How to get relief from common bug bites
Though the warm temperatures and summer rain are great for your lawn, garden and mental health, it can also hatch a new generation of mosquitos and ticks who need to eat blood to survive. Even if you take preventive measures, the best-laid plans can result in a bug bite that usually needs at least minimal treatment.
It is recommended to first disinfect the area with soap and water. Then apply ice as needed for 10 minutes to help relieve some of the itching and swelling symptoms. Use over-the-counter topical antihistamine creams, topical steroids and anti-itch creams to relieve itching by following the product instructions or even trying a few effective home remedies.
“Try to avoid scratching mosquito bites to avoid creating any infection,” says Dr. Jūratė Kunickaite, a family medicine physician at Advocate Outpatient Center in Aurora, Ill. “Seek medical advice if you begin developing any signs of redness, warmth, pain or discomfort near the mosquito bite.”
Dr. Kunickaite adds that if you experience any symptoms such as fever, swollen lymph nodes, hives, headaches, worsening areas of redness or swelling, fatigue, red eyes, or painful joints, especially in the hands or feet, to seek medical advice.

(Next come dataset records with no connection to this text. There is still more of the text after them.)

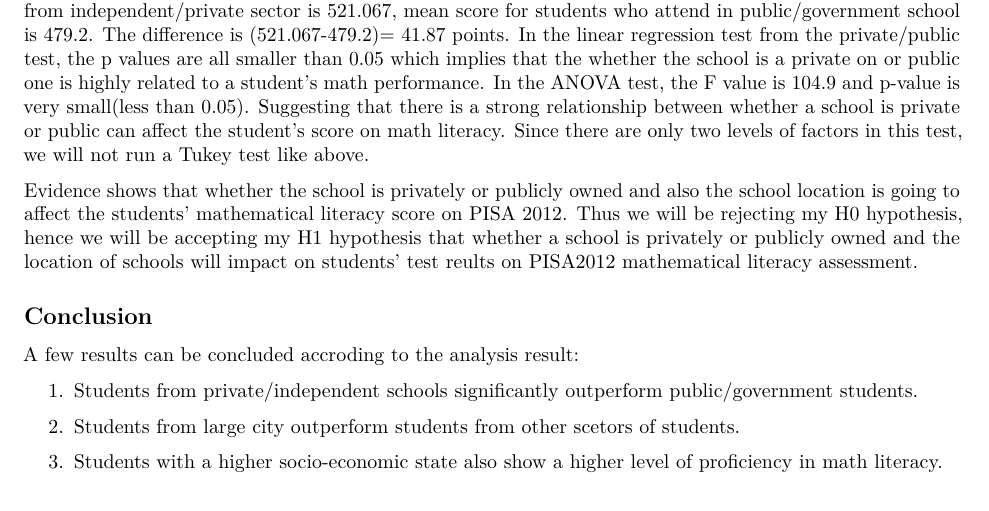
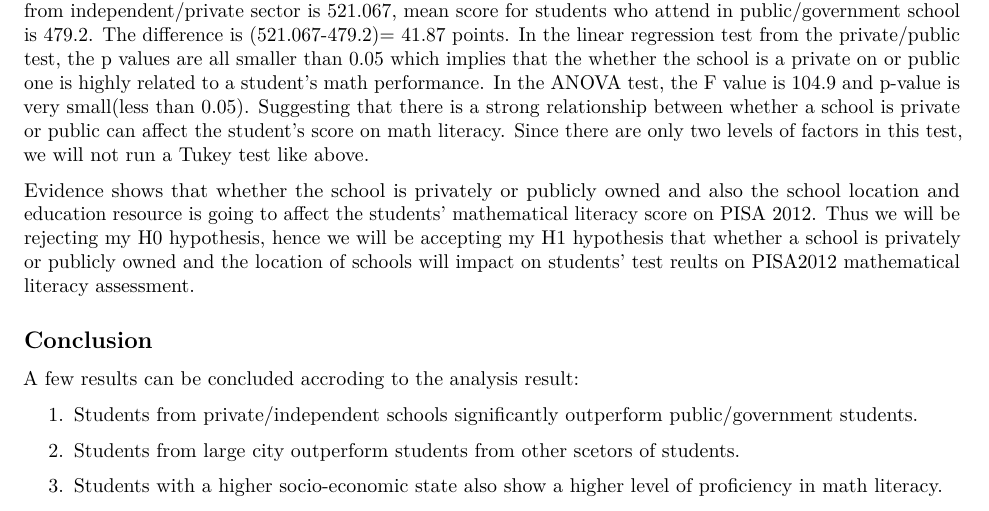
Before and after one commit to wenchi0922/PISA2012_, an R Markdown document (analysis/PISA2012_wenchit.Rmd): part of page 8 of 9, cut so that both start at the same text. Rendered offline with R 4.5, knitr and Pandoc, then LaTeX, with nearby package versions; some code elsewhere in the file could not run offline.

Commit message:
real-final

```diff
--- a/analysis/PISA2012_wenchit.Rmd
+++ b/analysis/PISA2012_wenchit.Rmd
@@ -282,7 +282,7 @@ According to the private/public analysis, we can tell that there is a positive r
 In the linear regression test from the private/public test, the p values are all smaller than 0.05 which implies that the whether the school is a private on or public one is highly related to a student's math performance.
 In the ANOVA test, the F value is 104.9 and p-value is very small(less than 0.05). Suggesting that there is a strong relationship between whether a school is private or public can affect the student's score on math literacy. Since there are only two levels of factors in this test, we will not run a Tukey test like above.
 
-Evidence shows that whether the school is privately or publicly owned and also the school location is going to affect the students' mathematical literacy score on PISA 2012. Thus we will be rejecting my H0 hypothesis, hence we will be accepting my H1 hypothesis that whether a school is privately or publicly owned and the location of schools will impact on students' test reults on PISA2012 mathematical literacy assessment.
+Evidence shows that whether the school is privately or publicly owned and also the school location and education resource is going to affect the students' mathematical literacy score on PISA 2012. Thus we will be rejecting my H0 hypothesis, hence we will be accepting my H1 hypothesis that whether a school is privately or publicly owned and the location of schools will impact on students' test reults on PISA2012 mathematical literacy assessment.
 
 ## Conclusion
 
```
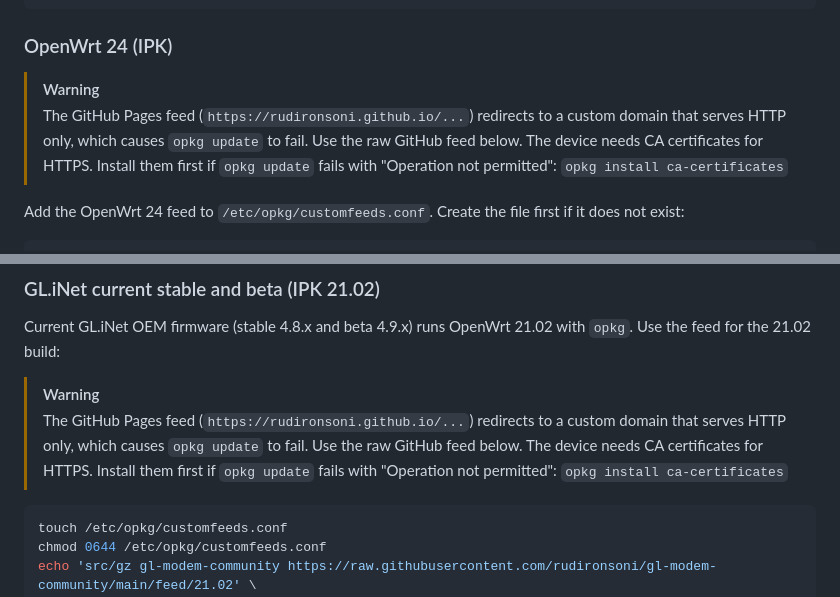
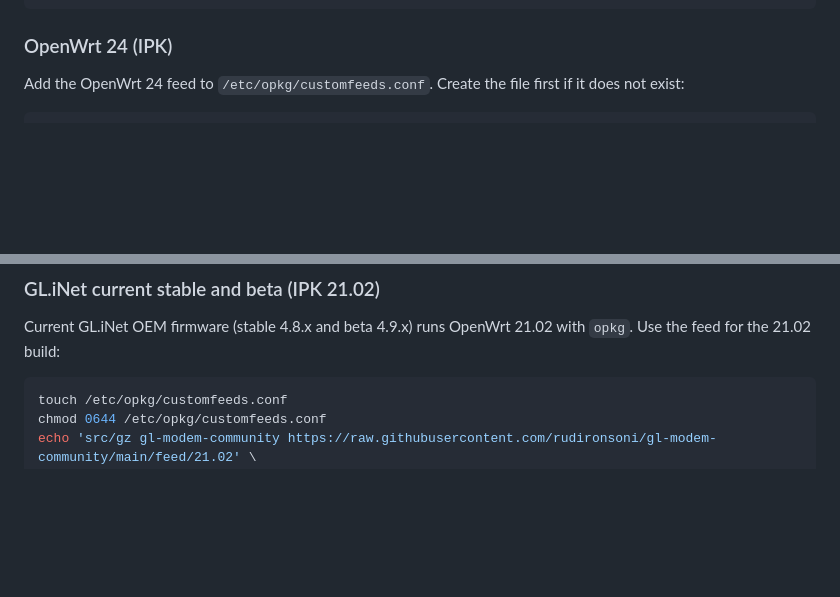
Before and after one commit to rudironsoni/gl-modem-community, a Markdown page: README.md, 2 parts joined by grey strips. Drawn GitHub-style; blank space fills up the shorter version.

Commit message:
docs(readme): remove GitHub Pages feed warnings
Removed the warnings about GitHub Pages custom domain redirect and
ca-certificates requirement. The raw.githubusercontent.com feed URLs
are now documented as the standard install method.

````diff
--- a/README.md
+++ b/README.md
@@ -133,11 +133,6 @@ apk add /tmp/gl-modem-community-${VERSION}-r1.apk
 
 ### OpenWrt 24 (IPK)
 
-> [!WARNING]
-> The GitHub Pages feed (`https://rudironsoni.github.io/...`) redirects to a custom domain that serves HTTP only, which causes `opkg update` to fail. Use the raw GitHub feed below.
-> The device needs CA certificates for HTTPS. Install them first if `opkg update` fails with "Operation not permitted":
-> `opkg install ca-certificates`
-
 Add the OpenWrt 24 feed to `/etc/opkg/customfeeds.conf`. Create the file first if it does not exist:
 
 ```sh
@@ -177,11 +172,6 @@ opkg install /tmp/gl-modem-community_${VERSION}-r1_aarch64_cortex-a53.ipk
 ### GL.iNet current stable and beta (IPK 21.02)
 
 Current GL.iNet OEM firmware (stable 4.8.x and beta 4.9.x) runs OpenWrt 21.02 with `opkg`. Use the feed for the 21.02 build:
-
-> [!WARNING]
-> The GitHub Pages feed (`https://rudironsoni.github.io/...`) redirects to a custom domain that serves HTTP only, which causes `opkg update` to fail. Use the raw GitHub feed below.
-> The device needs CA certificates for HTTPS. Install them first if `opkg update` fails with "Operation not permitted":
-> `opkg install ca-certificates`
 
 ```sh
 touch /etc/opkg/customfeeds.conf
````
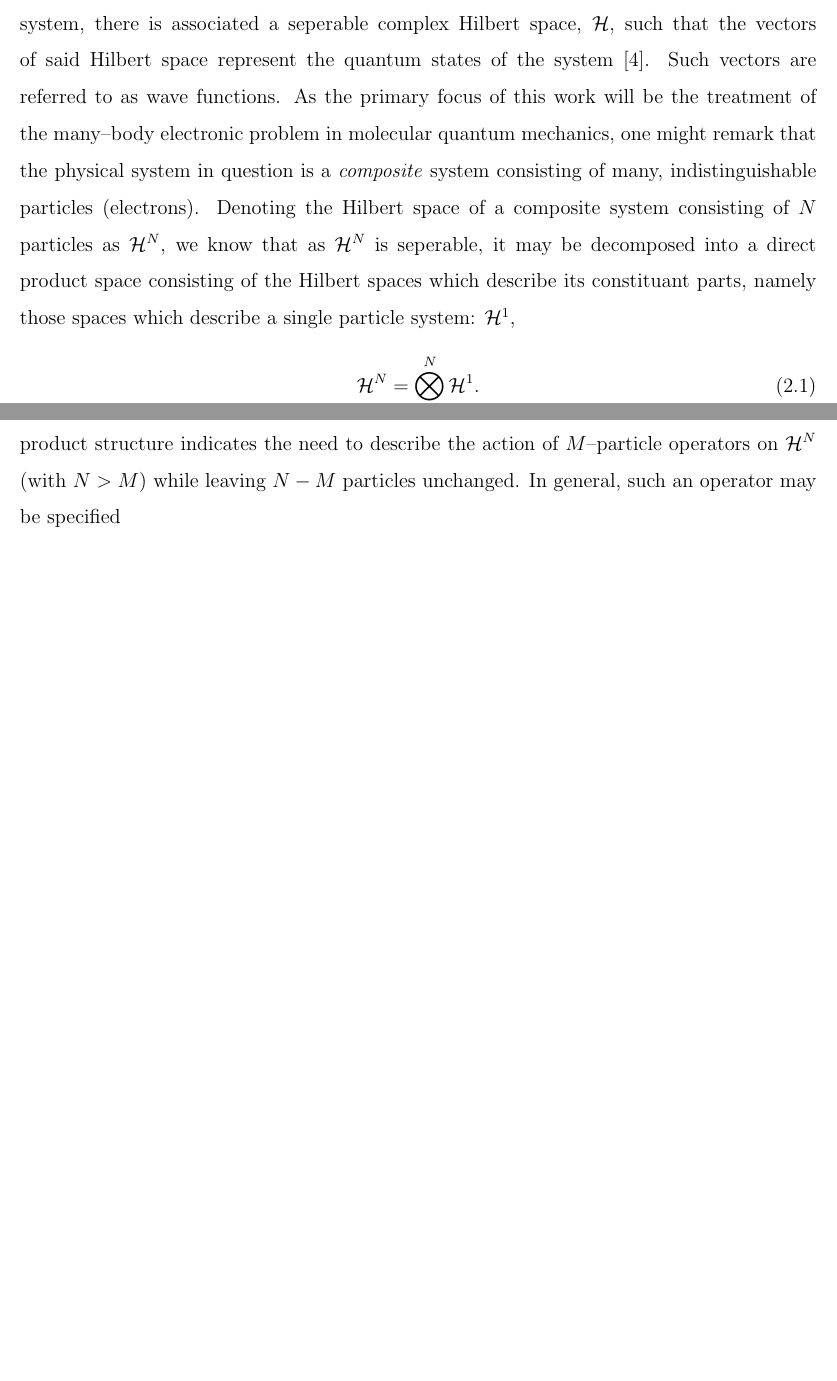
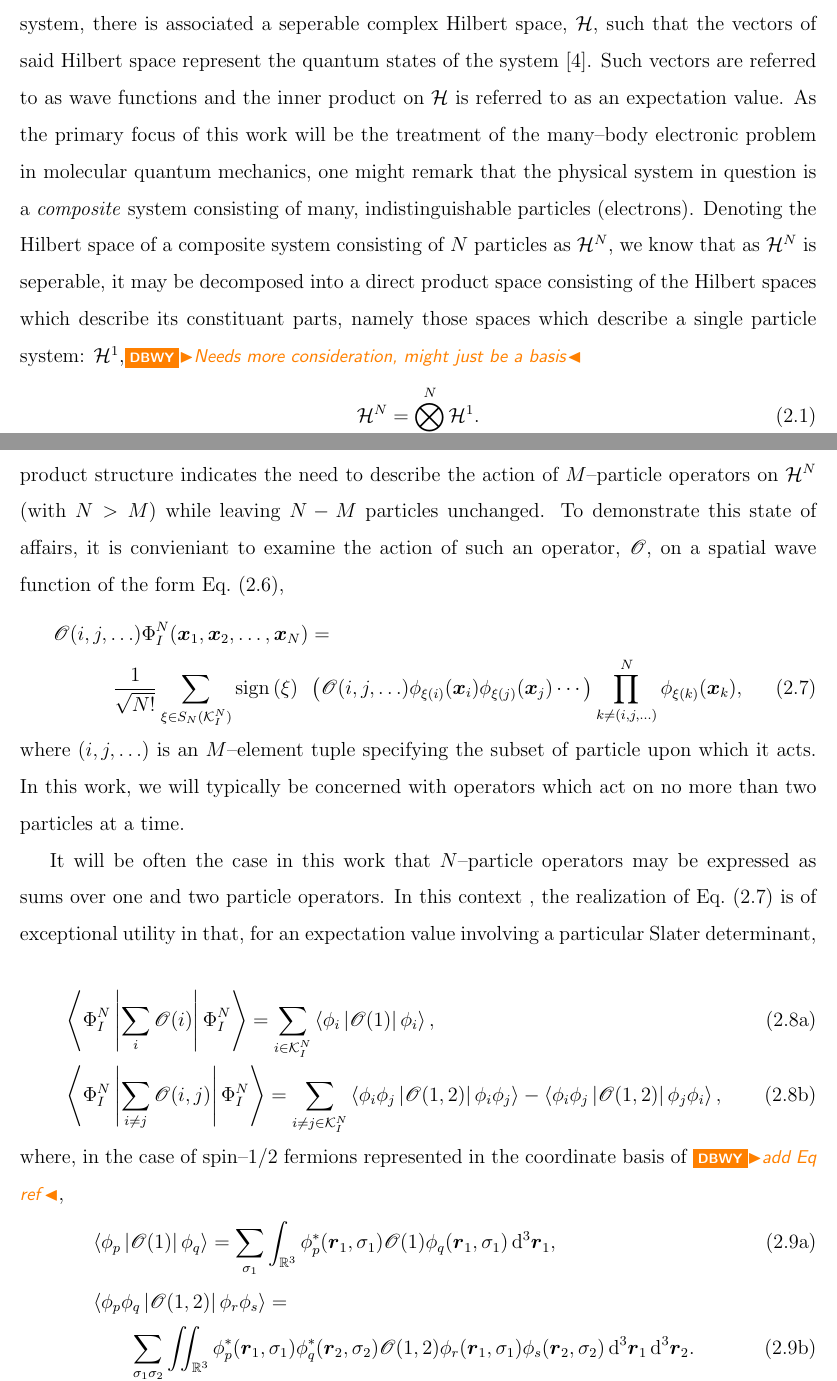
Before and after one commit to wavefunction91/PhD-Thesis, a LaTeX thesis (thesis.tex, which reads math.sty, theory.tex): two parts of pages 10 and 13 of 18 before the commit and two parts of pages 10 and 13 of 19 after it, joined at a grey line, cut so that both start at the same text, the shorter picture padded with empty space. Compiled offline with pdfLaTeX.

Commit message:
Further work on theory

```diff
--- a/math.sty
+++ b/math.sty
@@ -1,6 +1,11 @@
 \usepackage{amsmath,amsfonts,amssymb,mathtools,mathrsfs}
 
 \newcommand{\vc}[1]{\boldsymbol{#1}}
+
+\renewcommand{\iint}[0]{\int\mkern-9mu\int}
+
+
+\newcommand{\dd}[0]{\,\mathrm{d}}
 
 \newcommand{\inner}[2]{\left\langle #1 \left\vert\right. #2 \right\rangle}            % bracket
 \newcommand{\innerop}[3]{\left\langle #1 \left\vert #2 \right\vert #3 \right\rangle}  % operator matrix element
--- a/theory.tex
+++ b/theory.tex
@@ -16,7 +16,8 @@ remainder of this work.
 Perhaps the most fundamental axiom of quantum mechanics is in that for every physical
 system, there is associated a seperable complex Hilbert space, $\mathcal{H}$, such that
 the vectors of said Hilbert space represent the quantum states
-of the system \cite{VonNeumann55_book}. Such vectors are referred to as wave functions.
+of the system \cite{VonNeumann55_book}. Such vectors are referred to as wave functions
+and the inner product on $\mathcal{H}$ is referred to as an expectation value.
 As the primary focus of this work will be the treatment of the many--body electronic
 problem in molecular quantum mechanics, one might remark that the physical system
 in question is a \emph{composite} system consisting of many, indistinguishable
@@ -24,7 +25,7 @@ particles (electrons). Denoting the Hilbert space of a composite system consisti
 of $N$ particles as $\mathcal{H}^N$, we know that as $\mathcal{H}^N$ is seperable,
 it may be decomposed into a direct product space consisting of the Hilbert spaces
 which describe its constituant parts, namely those spaces which describe a
-single particle system: $\mathcal{H}^1$,
+single particle system: $\mathcal{H}^1$,\co{Needs more consideration, might just be a basis}
 \begin{equation}
   \label{eq:SepHilbert}
   \mathcal{H}^N = \bigotimes_{i = 1}^N \mathcal{H}^1.
@@ -102,8 +104,44 @@ i.e. in general, these operators need not exist soley as direct products of oper
 that $N$--particle operators \emph{cannot} adopt a product structure, just that it is not a requirement, and indeed
 if often not the case. However, the notion that some $N$--particle operators \emph{can} adopt a product structure indicates the need
 to describe the action of $M$--particle operators on $\mathcal{H}^N$ (with $N>M$) while leaving $N-M$ particles unchanged.
-In general, such an operator may be specified
+To demonstrate this state of affairs, it is convieniant to examine the action of such an operator, $\mathscr{O}$, on a
+spatial wave function of the form \cref{eq:SlaterDetSpace},
+\begin{align}
+  \label{eq:MOpSpace}
+  &\mathscr{O}(i,j,\ldots) \Phi_I^N(\vc{x}_1,\vc{x}_2,\ldots,\vc{x}_N) = \nonumber \\ &\qquad \quad
+    \frac{1}{\sqrt{N!}} \sum_{\xi \in S_N(\mathcal{K}^N_I)} \Sign{\xi} \text{ }
+    \left(\mathscr{O}(i,j,\ldots) \phi_{\xi(i)}(\vc{x}_i)\phi_{\xi(j)}(\vc{x}_j)\cdots\right)
+    \prod_{k \neq (i,j,\ldots) }^{N} \phi_{\xi(k)}(\vc{x}_k),
+\end{align}
+where $(i,j,\ldots)$ is an $M$--element tuple specifying the subset of particle upon which it acts.
+In this work, we will typically be concerned with operators which act on no more than two particles at a time.
 
+It will be often the case in this work that $N$--particle operators may be expressed as sums over one and
+two particle operators. In this context , the realization of \cref{eq:MOpSpace} is of exceptional utility in that,
+for an expectation value involving a particular Slater determinant,
+\begin{subequations}
+  \label{eq:SlaterCondon}
+\begin{align}
+  &\innerop{\Phi^N_I}{\sum_i\mathscr{O}(i)}{\Phi^N_I} = \sum_{i\in\mathcal{K}^N_I} \innerop{\phi_i}{\mathscr{O}(1)}{\phi_i},\\
+  &\innerop{\Phi^N_I}{\sum_{i\neq j} \mathscr{O}(i,j)}{\Phi^N_I} =
+    \sum_{i\neq j \in\mathcal{K}^N_I}
+      \innerop{\phi_i \phi_j }{\mathscr{O}(1,2)}{\phi_i \phi_j} -
+      \innerop{\phi_i \phi_j }{\mathscr{O}(1,2)}{\phi_j \phi_i},
+\end{align}
+\end{subequations}
+where, in the case of spin--1/2 fermions represented in the coordinate basis of \co{add Eq ref},
+\begin{subequations}
+  \label{eq:DiracInts}
+\begin{align}
+  &\innerop{\phi_p}{\mathscr{O}(1)}{\phi_q} =
+    \sum_{\sigma_1} \int_{\mathbb{R}^3} \phi_p^*(\vc{r}_1,\sigma_1) \mathscr{O}(1) \phi_q(\vc{r}_1,\sigma_1) \dd^3 \vc{r}_1,\\
+  &\innerop{\phi_p \phi_q }{\mathscr{O}(1,2)}{\phi_r \phi_s} = \nonumber \\ &\qquad
+    \sum_{\sigma_1 \sigma_2} \iint_{\mathbb{R}^3}
+      \phi_p^*(\vc{r}_1,\sigma_1) \phi_q^*(\vc{r}_2,\sigma_2) \mathscr{O}(1,2)
+      \phi_r(\vc{r}_1,\sigma_1) \phi_s(\vc{r}_2,\sigma_2) \dd^3 \vc{r}_1 \dd^3 \vc{r}_2.
+\end{align}
+\end{subequations}
+%The identities outlined in \cref{eq:SlaterCondon,eq:DiracInts} will be used extensively in the subsequent developments.
 
 
 \subsection{Second Quantization}
```
Also changed, not shown: theory.tex (18 more changed lines).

The Zika virus and West Nile Virus can cause serious or life-threatening symptoms. So when in doubt, get it checked out.
If you happen to get a tick bite, it is important to remember in most cases a tick must be attached for 36 to 48 hours or more before it can transfer the most common Lyme disease-causing bacteria (Borrelia burgdorferi) to humans. Always remove the tick with tweezers and firmly grasp the tick as close to the skin as possible with an upward, steady motion. Next, be sure to clean the area with a disinfectant such as rubbing alcohol or soap and water.
“If you do not feel comfortable removing the tick, then you can always seek medical attention,” says Dr. Michael Ross, a family medicine physician at Advocate Outpatient Center in Batavia, Ill. “Health care professionals can determine if any antibiotic prophylaxis or treatment is needed based upon your circumstances.”
Dr. Ross cautions to continue monitoring the tick bite within the next thirty days for any signs of a tickborne illness which includes fatigue, headache, muscle aches, joint pain, swelling, fever or a rash. If you experience any new symptoms, contact your health care professional immediately.
Though best to avoid mosquito and tick bites, when it does happen, know that most can be taken care of on your own with common supplies. If it gets worse, your primary care provider can assist with the next treatment steps.
About the Author
Jennifer Benson, health enews contributor, is coordinator of public affairs for Advocate Health Care and Aurora Health Care. She has 10+ years of community development and communication experience for non-profits and has a BA in Architecture from Judson University in Elgin, IL. Outside of work, you can find her planning the next adventure near water or rocks, re-organizing spaces, working on her Master’s in Public Health, caring for her senior citizen cat, keeping to healthy moving and eating disciplines and growing green things wherever she can find room.